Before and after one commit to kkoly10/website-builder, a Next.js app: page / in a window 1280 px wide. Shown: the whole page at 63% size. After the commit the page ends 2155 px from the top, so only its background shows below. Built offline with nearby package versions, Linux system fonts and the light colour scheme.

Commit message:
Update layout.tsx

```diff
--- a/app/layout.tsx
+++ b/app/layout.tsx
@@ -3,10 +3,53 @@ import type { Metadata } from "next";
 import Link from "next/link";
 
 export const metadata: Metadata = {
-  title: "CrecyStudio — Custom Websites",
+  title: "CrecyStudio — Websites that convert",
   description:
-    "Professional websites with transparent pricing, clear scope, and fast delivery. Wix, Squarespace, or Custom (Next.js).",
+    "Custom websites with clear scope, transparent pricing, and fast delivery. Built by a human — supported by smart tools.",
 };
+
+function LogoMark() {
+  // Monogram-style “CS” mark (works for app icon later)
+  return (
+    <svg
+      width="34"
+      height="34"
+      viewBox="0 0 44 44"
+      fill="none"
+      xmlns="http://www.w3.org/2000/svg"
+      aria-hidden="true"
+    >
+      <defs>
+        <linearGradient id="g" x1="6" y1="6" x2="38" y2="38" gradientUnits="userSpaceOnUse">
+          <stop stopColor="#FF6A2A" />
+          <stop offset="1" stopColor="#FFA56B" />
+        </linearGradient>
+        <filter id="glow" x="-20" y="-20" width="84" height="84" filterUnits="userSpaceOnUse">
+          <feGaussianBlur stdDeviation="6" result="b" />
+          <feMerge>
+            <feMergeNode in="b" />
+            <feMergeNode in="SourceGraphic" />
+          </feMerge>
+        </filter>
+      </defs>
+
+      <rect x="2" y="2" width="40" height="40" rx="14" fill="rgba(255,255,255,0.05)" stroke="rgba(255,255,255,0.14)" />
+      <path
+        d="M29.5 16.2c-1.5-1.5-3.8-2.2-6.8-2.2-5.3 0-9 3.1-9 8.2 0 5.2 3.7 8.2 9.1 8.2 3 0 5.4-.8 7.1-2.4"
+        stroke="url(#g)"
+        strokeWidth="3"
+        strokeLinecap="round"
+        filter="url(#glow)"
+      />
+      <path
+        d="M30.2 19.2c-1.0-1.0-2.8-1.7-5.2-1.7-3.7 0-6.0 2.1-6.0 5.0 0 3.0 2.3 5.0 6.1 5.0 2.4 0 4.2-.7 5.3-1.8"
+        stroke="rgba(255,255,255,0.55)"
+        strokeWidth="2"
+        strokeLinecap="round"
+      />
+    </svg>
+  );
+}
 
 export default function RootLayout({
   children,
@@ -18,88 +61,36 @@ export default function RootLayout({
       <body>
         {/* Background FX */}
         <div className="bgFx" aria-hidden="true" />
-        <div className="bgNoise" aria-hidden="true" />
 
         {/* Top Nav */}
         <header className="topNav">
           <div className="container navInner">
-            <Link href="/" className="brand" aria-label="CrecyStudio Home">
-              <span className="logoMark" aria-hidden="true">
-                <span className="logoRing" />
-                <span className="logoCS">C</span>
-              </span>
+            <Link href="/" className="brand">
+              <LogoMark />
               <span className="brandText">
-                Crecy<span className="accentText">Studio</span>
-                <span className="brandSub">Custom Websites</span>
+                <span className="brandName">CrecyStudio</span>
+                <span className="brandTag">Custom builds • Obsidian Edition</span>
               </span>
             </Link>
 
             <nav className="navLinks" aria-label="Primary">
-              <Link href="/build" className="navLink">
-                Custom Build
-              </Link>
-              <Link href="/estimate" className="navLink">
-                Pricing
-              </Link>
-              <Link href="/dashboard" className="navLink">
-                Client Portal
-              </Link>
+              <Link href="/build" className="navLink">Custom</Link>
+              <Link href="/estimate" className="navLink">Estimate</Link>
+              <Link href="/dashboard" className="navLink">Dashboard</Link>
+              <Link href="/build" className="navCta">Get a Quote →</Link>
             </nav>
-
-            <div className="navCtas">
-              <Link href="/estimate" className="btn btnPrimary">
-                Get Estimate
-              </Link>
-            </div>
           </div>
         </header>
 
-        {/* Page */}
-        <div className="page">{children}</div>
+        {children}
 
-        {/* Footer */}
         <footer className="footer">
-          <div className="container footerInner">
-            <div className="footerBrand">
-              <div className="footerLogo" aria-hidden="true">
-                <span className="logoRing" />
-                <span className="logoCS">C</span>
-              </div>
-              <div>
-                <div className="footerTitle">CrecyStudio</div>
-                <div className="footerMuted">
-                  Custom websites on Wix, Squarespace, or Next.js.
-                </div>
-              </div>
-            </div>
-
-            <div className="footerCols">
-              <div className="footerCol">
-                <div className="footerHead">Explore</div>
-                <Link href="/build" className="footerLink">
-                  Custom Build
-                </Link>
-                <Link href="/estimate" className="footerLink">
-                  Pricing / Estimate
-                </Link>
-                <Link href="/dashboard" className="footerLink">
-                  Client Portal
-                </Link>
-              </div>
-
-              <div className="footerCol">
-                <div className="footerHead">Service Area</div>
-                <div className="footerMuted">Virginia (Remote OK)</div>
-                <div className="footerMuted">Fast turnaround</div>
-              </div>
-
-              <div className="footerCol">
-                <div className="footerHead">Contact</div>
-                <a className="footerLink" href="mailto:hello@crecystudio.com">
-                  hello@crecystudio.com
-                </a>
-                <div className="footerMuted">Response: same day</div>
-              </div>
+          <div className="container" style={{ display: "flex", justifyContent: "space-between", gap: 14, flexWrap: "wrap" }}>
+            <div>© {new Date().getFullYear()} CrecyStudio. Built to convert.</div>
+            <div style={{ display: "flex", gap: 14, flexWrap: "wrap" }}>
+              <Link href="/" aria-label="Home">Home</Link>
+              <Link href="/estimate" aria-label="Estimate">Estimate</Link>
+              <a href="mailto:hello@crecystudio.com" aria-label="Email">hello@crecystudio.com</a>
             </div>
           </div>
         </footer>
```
========================
Every line of the data is to be printed again exactly.

### ANSWER TO THIS EXERCISE
Before and after one commit to kkoly10/website-builder, a Next.js app: page / in a window 1280 px wide. Shown: the whole page at 63% size. After the commit the page ends 2155 px from the top, so only its background shows below. Built offline with nearby package versions, Linux system fonts and the light colour scheme.

Commit message:
Update layout.tsx

```diff
--- a/app/layout.tsx
+++ b/app/layout.tsx
@@ -3,10 +3,53 @@ import type { Metadata } from "next";
 import Link from "next/link";
 
 export const metadata: Metadata = {
-  title: "CrecyStudio — Custom Websites",
+  title: "CrecyStudio — Websites that convert",
   description:
-    "Professional websites with transparent pricing, clear scope, and fast delivery. Wix, Squarespace, or Custom (Next.js).",
+    "Custom websites with clear scope, transparent pricing, and fast delivery. Built by a human — supported by smart tools.",
 };
+
+function LogoMark() {
+  // Monogram-style “CS” mark (works for app icon later)
+  return (
+    <svg
+      width="34"
+      height="34"
+      viewBox="0 0 44 44"
+      fill="none"
+      xmlns="http://www.w3.org/2000/svg"
+      aria-hidden="true"
+    >
+      <defs>
+        <linearGradient id="g" x1="6" y1="6" x2="38" y2="38" gradientUnits="userSpaceOnUse">
+          <stop stopColor="#FF6A2A" />
+          <stop offset="1" stopColor="#FFA56B" />
+        </linearGradient>
+        <filter id="glow" x="-20" y="-20" width="84" height="84" filterUnits="userSpaceOnUse">
+          <feGaussianBlur stdDeviation="6" result="b" />
+          <feMerge>
+            <feMergeNode in="b" />
+            <feMergeNode in="SourceGraphic" />
+          </feMerge>
+        </filter>
+      </defs>
+
+      <rect x="2" y="2" width="40" height="40" rx="14" fill="rgba(255,255,255,0.05)" stroke="rgba(255,255,255,0.14)" />
+      <path
+        d="M29.5 16.2c-1.5-1.5-3.8-2.2-6.8-2.2-5.3 0-9 3.1-9 8.2 0 5.2 3.7 8.2 9.1 8.2 3 0 5.4-.8 7.1-2.4"
+        stroke="url(#g)"
+        strokeWidth="3"
+        strokeLinecap="round"
+        filter="url(#glow)"
+      />
+      <path
+        d="M30.2 19.2c-1.0-1.0-2.8-1.7-5.2-1.7-3.7 0-6.0 2.1-6.0 5.0 0 3.0 2.3 5.0 6.1 5.0 2.4 0 4.2-.7 5.3-1.8"
+        stroke="rgba(255,255,255,0.55)"
+        strokeWidth="2"
+        strokeLinecap="round"
+      />
+    </svg>
+  );
+}
 
 export default function RootLayout({
   children,
@@ -18,88 +61,36 @@ export default function RootLayout({
       <body>
         {/* Background FX */}
         <div className="bgFx" aria-hidden="true" />
-        <div className="bgNoise" aria-hidden="true" />
 
         {/* Top Nav */}
         <header className="topNav">
           <div className="container navInner">
-            <Link href="/" className="brand" aria-label="CrecyStudio Home">
-              <span className="logoMark" aria-hidden="true">
-                <span className="logoRing" />
-                <span className="logoCS">C</span>
-              </span>
+            <Link href="/" className="brand">
+              <LogoMark />
               <span className="brandText">
-                Crecy<span className="accentText">Studio</span>
-                <span className="brandSub">Custom Websites</span>
+                <span className="brandName">CrecyStudio</span>
+                <span className="brandTag">Custom builds • Obsidian Edition</span>
               </span>
             </Link>
 
             <nav className="navLinks" aria-label="Primary">
-              <Link href="/build" className="navLink">
-                Custom Build
-              </Link>
-              <Link href="/estimate" className="navLink">
-                Pricing
-              </Link>
-              <Link href="/dashboard" className="navLink">
-                Client Portal
-              </Link>
+              <Link href="/build" className="navLink">Custom</Link>
+              <Link href="/estimate" className="navLink">Estimate</Link>
+              <Link href="/dashboard" className="navLink">Dashboard</Link>
+              <Link href="/build" className="navCta">Get a Quote →</Link>
             </nav>
-
-            <div className="navCtas">
-              <Link href="/estimate" className="btn btnPrimary">
-                Get Estimate
-              </Link>
-            </div>
           </div>
         </header>
 
-        {/* Page */}
-        <div className="page">{children}</div>
+        {children}
 
-        {/* Footer */}
         <footer className="footer">
-          <div className="container footerInner">
-            <div className="footerBrand">
-              <div className="footerLogo" aria-hidden="true">
-                <span className="logoRing" />
-                <span className="logoCS">C</span>
-              </div>
-              <div>
-                <div className="footerTitle">CrecyStudio</div>
-                <div className="footerMuted">
-                  Custom websites on Wix, Squarespace, or Next.js.
-                </div>
-              </div>
-            </div>
-
-            <div className="footerCols">
-              <div className="footerCol">
-                <div className="footerHead">Explore</div>
-                <Link href="/build" className="footerLink">
-                  Custom Build
-                </Link>
-                <Link href="/estimate" className="footerLink">
-                  Pricing / Estimate
-                </Link>
-                <Link href="/dashboard" className="footerLink">
-                  Client Portal
-                </Link>
-              </div>
-
-              <div className="footerCol">
-                <div className="footerHead">Service Area</div>
-                <div className="footerMuted">Virginia (Remote OK)</div>
-                <div className="footerMuted">Fast turnaround</div>
-              </div>
-
-              <div className="footerCol">
-                <div className="footerHead">Contact</div>
-                <a className="footerLink" href="mailto:hello@crecystudio.com">
-                  hello@crecystudio.com
-                </a>
-                <div className="footerMuted">Response: same day</div>
-              </div>
+          <div className="container" style={{ display: "flex", justifyContent: "space-between", gap: 14, flexWrap: "wrap" }}>
+            <div>© {new Date().getFullYear()} CrecyStudio. Built to convert.</div>
+            <div style={{ display: "flex", gap: 14, flexWrap: "wrap" }}>
+              <Link href="/" aria-label="Home">Home</Link>
+              <Link href="/estimate" aria-label="Estimate">Estimate</Link>
+              <a href="mailto:hello@crecystudio.com" aria-label="Email">hello@crecystudio.com</a>
             </div>
           </div>
         </footer>
```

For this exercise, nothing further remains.